WORK REQUIRED
Within the records that follow, find every line containing the string "basic". Copy those lines.
[TASK INPUTS]
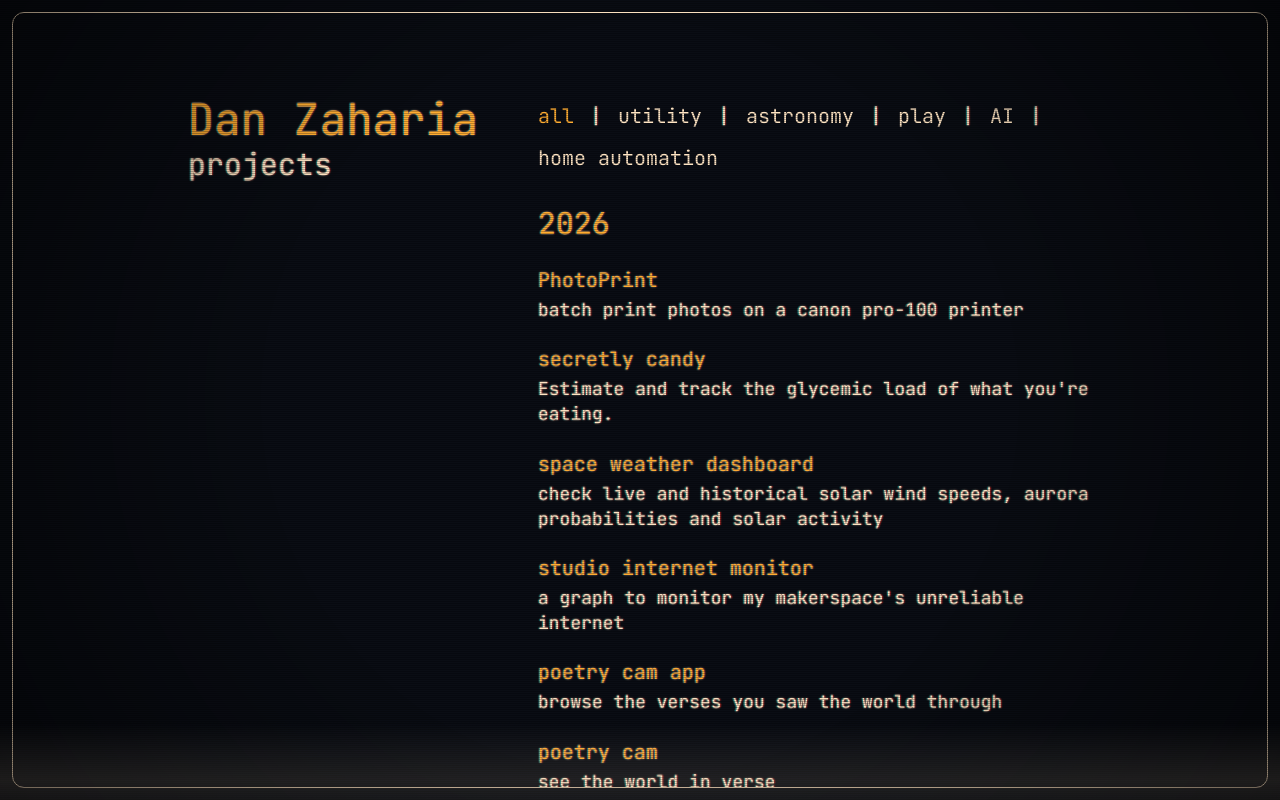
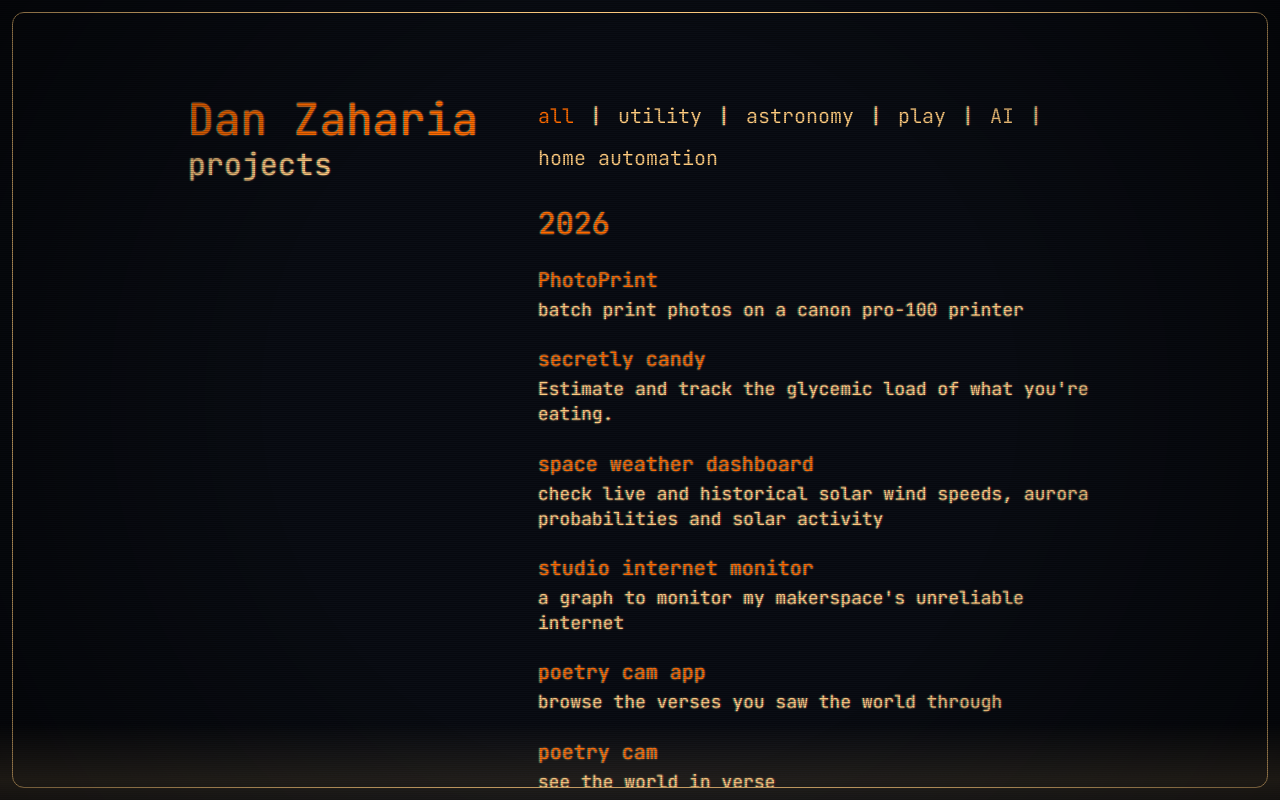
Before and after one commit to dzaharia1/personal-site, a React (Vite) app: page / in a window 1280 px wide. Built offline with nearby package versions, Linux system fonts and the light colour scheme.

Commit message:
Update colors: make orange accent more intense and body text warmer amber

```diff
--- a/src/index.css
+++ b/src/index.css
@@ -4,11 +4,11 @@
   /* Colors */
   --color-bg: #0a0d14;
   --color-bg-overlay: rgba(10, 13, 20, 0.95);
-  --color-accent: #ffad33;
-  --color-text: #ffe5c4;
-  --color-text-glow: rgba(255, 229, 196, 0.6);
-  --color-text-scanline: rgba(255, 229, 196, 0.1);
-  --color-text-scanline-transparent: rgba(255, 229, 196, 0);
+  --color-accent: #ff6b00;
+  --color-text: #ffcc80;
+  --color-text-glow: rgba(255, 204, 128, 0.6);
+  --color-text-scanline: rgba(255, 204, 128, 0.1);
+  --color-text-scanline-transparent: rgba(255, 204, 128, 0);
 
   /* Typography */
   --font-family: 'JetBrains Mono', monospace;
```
[/TASK INPUTS]
[TASK INPUTS]
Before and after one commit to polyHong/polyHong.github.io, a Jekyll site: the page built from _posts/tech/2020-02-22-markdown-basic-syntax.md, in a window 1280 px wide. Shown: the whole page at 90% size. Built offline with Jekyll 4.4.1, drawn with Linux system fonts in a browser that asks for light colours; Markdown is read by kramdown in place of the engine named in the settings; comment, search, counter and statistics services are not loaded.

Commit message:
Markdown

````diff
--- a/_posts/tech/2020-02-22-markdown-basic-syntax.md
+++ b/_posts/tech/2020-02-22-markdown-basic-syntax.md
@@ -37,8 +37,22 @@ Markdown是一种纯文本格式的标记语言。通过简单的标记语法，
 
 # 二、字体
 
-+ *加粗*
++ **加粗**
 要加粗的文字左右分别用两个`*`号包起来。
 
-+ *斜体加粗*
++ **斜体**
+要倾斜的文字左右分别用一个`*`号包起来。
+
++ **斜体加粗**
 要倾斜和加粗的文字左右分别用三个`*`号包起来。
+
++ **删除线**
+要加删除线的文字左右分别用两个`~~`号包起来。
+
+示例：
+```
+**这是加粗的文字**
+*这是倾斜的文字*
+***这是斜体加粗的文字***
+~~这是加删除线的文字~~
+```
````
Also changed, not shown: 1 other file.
[/TASK INPUTS]
TASK OUTPUT
Before and after one commit to polyHong/polyHong.github.io, a Jekyll site: the page built from _posts/tech/2020-02-22-markdown-basic-syntax.md, in a window 1280 px wide. Shown: the whole page at 90% size. Built offline with Jekyll 4.4.1, drawn with Linux system fonts in a browser that asks for light colours; Markdown is read by kramdown in place of the engine named in the settings; comment, search, counter and statistics services are not loaded.
--- a/_posts/tech/2020-02-22-markdown-basic-syntax.md
+++ b/_posts/tech/2020-02-22-markdown-basic-syntax.md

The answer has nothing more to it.